Extreme Neonatal Hyperbilirubinemia and a Specific Genotype: A Population-Based Case-Control Study
OBJECTIVES: Extreme hyperbilirubinemia (plasma bilirubin ≥24.5 mg/dL) is an important risk factor for severe bilirubin encephalopathy. Several risk factors for hyperbilirubinemia are known, but in a large number of patients, a causal factor is never established. UGT1A1 is the rate-limiting enzyme in bilirubin’s metabolism. The genotype of Gilbert syndrome, the UGT1A1*28 allele, causes markedly reduced activity of this enzyme, but its association with neonatal hyperbilirubinemia is uncertain and its relationship with extreme hyperbilirubinemia has not been studied. We examined whether the UGT1A1*28 allele is associated with extreme hyperbilirubinemia.
METHODS: The UGT1A1*28 allele was assessed in a case-control study of 231 white infants who had extreme hyperbilirubinemia in Denmark from 2000 to 2007 and 432 white controls. Cases were identified in the Danish Extreme Hyperbilirubinemia Database that covers the entire population. Genotypes were obtained through the Danish Neonatal Screening Biobank. Subgroup analysis was done for AB0 incompatible cases.
RESULTS: No association was found between the UGT1A1*28 allele and extreme hyperbilirubinemia. With the common genotype as reference, the odds ratio of extreme hyperbilirubinemia was 0.87 (range, 0.68–1.13) for UGT1A1*28 heterozygotes and 0.77 (range, 0.46–1.27) for homozygotes. Also, no association was found for AB0 incompatible cases.
CONCLUSIONS: The UGT1A1*28 allele was not associated with risk for extreme hyperbilirubinemia in this study.

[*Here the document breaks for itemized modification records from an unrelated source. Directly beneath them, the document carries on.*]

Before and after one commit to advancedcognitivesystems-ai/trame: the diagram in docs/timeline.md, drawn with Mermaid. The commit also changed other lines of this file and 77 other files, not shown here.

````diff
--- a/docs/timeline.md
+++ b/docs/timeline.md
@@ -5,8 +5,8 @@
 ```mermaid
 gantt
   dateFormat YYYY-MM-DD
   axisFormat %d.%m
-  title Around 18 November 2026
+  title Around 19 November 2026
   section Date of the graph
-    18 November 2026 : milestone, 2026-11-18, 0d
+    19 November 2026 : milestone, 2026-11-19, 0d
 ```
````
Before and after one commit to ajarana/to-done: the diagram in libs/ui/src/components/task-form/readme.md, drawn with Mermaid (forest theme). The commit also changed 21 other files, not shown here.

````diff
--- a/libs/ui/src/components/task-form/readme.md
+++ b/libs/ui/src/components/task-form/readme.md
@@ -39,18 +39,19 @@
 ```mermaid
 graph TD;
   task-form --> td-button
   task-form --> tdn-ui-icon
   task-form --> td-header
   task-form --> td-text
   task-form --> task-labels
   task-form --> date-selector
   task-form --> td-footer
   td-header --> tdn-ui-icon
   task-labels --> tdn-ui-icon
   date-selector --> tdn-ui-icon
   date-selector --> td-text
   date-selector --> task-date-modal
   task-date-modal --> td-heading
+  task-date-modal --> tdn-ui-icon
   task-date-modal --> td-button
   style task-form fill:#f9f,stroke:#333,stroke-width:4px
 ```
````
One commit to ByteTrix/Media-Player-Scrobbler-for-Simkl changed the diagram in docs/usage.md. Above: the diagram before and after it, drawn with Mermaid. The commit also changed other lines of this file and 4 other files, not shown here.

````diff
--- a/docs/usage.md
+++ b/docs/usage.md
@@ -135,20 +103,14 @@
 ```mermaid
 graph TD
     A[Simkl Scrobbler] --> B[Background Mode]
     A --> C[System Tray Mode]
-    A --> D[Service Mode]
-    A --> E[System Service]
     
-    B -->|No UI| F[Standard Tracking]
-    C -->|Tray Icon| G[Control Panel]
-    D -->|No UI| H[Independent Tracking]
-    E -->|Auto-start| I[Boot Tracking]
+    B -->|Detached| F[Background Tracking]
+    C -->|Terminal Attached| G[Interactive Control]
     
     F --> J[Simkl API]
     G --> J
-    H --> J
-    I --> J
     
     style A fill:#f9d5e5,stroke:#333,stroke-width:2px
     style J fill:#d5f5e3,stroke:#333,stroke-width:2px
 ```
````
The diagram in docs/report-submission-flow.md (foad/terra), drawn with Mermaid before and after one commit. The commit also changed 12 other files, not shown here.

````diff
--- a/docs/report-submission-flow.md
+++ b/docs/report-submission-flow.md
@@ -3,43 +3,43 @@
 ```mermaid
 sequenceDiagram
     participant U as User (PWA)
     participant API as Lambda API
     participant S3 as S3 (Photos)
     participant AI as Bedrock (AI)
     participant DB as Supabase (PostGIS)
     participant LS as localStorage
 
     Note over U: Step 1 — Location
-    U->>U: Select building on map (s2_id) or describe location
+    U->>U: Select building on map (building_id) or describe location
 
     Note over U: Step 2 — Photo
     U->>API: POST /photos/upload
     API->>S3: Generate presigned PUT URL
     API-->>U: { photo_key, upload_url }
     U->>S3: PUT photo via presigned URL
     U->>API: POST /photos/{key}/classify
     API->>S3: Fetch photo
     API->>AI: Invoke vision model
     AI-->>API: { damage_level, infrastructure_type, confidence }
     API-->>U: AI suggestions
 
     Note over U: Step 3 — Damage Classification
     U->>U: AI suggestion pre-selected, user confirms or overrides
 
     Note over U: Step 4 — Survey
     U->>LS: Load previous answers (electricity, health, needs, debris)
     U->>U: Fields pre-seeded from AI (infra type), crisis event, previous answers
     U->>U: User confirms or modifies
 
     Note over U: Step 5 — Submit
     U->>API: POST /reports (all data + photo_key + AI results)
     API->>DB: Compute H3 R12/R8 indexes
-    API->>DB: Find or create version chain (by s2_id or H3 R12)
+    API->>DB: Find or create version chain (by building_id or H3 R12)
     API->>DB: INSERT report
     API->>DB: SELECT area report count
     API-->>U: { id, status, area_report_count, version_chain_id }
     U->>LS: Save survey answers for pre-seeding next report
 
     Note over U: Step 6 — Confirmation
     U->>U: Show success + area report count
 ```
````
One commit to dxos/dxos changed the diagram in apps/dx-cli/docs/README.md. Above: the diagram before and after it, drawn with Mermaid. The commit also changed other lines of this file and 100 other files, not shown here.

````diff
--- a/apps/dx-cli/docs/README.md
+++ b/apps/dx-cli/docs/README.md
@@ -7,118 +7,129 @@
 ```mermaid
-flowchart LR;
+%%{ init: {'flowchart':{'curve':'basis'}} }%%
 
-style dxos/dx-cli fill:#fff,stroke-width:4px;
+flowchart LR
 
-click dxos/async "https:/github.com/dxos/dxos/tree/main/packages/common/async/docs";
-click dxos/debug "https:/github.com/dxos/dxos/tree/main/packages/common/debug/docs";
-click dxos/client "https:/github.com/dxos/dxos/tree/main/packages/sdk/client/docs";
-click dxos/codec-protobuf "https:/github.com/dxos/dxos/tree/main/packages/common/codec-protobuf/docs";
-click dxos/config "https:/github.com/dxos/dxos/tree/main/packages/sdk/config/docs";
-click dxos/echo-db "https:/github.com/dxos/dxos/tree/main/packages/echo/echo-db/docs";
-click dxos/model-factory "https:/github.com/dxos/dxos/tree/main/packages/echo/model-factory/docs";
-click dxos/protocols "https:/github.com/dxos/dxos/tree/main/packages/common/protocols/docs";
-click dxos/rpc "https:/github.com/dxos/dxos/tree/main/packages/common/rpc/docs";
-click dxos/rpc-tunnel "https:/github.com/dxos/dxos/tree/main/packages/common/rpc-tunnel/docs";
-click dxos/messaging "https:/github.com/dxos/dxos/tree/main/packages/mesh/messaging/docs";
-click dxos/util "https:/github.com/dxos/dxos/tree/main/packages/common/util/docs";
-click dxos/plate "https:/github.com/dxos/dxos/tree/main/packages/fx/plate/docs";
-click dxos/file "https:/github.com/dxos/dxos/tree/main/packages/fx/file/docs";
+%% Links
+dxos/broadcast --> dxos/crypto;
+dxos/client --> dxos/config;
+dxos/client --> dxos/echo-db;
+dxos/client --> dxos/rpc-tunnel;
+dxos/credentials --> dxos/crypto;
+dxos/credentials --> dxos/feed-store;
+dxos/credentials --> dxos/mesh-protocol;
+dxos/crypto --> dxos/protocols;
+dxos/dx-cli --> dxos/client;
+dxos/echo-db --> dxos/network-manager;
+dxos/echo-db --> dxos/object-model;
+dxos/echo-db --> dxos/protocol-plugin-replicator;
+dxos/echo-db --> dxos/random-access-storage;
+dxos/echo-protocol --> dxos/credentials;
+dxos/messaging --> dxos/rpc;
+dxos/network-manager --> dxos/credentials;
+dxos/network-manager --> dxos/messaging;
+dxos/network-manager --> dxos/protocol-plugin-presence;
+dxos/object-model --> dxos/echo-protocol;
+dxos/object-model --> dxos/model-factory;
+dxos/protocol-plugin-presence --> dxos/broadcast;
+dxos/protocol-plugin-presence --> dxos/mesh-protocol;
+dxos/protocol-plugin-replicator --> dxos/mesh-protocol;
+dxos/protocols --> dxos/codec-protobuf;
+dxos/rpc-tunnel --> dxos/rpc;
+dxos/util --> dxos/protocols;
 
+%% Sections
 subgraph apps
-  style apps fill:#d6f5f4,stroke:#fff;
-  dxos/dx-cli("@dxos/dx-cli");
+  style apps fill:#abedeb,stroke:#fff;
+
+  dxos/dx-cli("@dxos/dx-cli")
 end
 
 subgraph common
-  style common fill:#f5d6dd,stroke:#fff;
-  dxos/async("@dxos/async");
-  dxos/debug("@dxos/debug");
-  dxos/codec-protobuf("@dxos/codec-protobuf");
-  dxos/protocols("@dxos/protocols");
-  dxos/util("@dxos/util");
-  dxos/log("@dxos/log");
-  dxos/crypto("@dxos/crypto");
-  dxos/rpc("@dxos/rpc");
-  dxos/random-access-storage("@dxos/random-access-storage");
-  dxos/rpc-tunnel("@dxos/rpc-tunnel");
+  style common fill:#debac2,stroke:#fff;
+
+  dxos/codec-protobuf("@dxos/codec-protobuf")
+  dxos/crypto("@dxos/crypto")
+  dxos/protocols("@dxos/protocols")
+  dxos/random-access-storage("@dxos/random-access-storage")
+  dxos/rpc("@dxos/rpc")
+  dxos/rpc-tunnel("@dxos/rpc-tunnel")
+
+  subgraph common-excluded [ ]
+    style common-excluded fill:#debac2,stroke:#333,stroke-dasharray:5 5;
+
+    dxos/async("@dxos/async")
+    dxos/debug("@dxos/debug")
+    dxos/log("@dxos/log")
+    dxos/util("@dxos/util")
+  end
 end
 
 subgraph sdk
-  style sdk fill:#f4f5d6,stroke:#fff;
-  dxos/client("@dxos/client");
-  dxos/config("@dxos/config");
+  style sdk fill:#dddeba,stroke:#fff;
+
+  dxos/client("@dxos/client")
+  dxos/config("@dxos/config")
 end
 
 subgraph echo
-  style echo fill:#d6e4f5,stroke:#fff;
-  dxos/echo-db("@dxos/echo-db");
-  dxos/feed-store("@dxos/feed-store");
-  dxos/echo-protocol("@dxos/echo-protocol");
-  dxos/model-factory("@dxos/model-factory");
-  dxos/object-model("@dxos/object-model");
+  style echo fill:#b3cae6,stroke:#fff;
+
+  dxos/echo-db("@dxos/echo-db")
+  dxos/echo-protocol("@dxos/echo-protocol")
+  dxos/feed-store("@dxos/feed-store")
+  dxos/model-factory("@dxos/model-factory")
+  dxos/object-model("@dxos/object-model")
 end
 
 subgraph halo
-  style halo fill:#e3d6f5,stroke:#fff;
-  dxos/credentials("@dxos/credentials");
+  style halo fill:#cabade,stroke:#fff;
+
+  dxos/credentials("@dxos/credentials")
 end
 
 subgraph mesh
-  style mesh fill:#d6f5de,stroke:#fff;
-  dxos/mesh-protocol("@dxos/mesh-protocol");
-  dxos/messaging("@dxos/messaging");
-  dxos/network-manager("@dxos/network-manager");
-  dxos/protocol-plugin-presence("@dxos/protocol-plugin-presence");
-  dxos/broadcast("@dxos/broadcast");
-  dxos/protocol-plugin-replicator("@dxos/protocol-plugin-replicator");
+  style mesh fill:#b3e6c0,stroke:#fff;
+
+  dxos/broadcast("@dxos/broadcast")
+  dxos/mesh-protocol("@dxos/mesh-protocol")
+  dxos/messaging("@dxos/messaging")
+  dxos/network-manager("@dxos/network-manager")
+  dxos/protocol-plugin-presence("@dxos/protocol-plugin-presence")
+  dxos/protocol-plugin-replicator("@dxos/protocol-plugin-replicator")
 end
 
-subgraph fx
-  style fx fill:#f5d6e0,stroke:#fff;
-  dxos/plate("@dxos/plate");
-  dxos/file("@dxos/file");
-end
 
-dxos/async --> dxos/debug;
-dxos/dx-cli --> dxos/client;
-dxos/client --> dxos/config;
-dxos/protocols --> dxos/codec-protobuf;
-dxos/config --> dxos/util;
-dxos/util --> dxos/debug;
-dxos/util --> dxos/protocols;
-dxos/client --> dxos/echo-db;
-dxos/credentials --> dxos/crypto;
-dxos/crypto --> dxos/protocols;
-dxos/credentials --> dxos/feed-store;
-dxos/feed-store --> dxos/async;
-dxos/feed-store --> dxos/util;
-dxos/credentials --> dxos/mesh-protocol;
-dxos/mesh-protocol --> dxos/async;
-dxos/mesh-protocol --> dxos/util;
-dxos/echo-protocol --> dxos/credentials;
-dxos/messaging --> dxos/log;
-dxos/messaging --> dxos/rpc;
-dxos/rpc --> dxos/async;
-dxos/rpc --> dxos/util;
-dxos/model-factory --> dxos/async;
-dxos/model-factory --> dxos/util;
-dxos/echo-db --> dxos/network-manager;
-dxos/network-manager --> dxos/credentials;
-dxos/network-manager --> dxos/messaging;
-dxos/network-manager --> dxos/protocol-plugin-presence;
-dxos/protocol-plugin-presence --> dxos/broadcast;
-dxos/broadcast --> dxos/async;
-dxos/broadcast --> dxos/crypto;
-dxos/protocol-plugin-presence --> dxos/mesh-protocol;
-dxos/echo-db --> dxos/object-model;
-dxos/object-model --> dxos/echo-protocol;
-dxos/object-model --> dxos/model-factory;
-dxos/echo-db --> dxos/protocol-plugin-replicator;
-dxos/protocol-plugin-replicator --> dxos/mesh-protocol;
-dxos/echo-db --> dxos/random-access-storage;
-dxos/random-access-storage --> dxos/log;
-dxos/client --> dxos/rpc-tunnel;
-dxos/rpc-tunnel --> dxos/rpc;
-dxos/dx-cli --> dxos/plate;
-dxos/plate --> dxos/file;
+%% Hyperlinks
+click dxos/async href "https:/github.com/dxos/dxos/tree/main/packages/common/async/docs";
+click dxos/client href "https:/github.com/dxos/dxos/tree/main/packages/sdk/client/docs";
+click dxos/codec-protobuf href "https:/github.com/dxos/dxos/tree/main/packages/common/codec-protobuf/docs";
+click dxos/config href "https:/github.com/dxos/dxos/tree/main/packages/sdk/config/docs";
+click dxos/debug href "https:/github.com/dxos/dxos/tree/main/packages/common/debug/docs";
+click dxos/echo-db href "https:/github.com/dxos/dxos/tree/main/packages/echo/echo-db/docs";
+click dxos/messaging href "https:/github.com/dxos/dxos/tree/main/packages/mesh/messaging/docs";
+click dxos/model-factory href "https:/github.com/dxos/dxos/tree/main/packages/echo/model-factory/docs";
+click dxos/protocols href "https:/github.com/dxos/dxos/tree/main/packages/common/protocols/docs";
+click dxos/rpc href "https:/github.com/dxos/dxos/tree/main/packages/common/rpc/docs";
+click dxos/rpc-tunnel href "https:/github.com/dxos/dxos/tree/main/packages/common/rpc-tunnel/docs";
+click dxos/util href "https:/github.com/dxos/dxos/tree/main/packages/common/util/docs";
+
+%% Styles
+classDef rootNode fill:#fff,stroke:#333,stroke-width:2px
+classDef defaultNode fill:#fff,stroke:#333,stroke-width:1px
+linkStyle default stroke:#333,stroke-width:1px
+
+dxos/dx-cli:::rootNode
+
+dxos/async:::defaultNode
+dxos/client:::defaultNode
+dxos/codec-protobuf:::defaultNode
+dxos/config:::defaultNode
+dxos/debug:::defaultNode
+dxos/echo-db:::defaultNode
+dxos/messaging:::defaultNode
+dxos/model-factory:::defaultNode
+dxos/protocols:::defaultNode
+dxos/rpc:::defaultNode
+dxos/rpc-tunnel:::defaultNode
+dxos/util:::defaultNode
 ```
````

- Accepted June 16, 2014.
- Copyright © 2014 by the American Academy of Pediatrics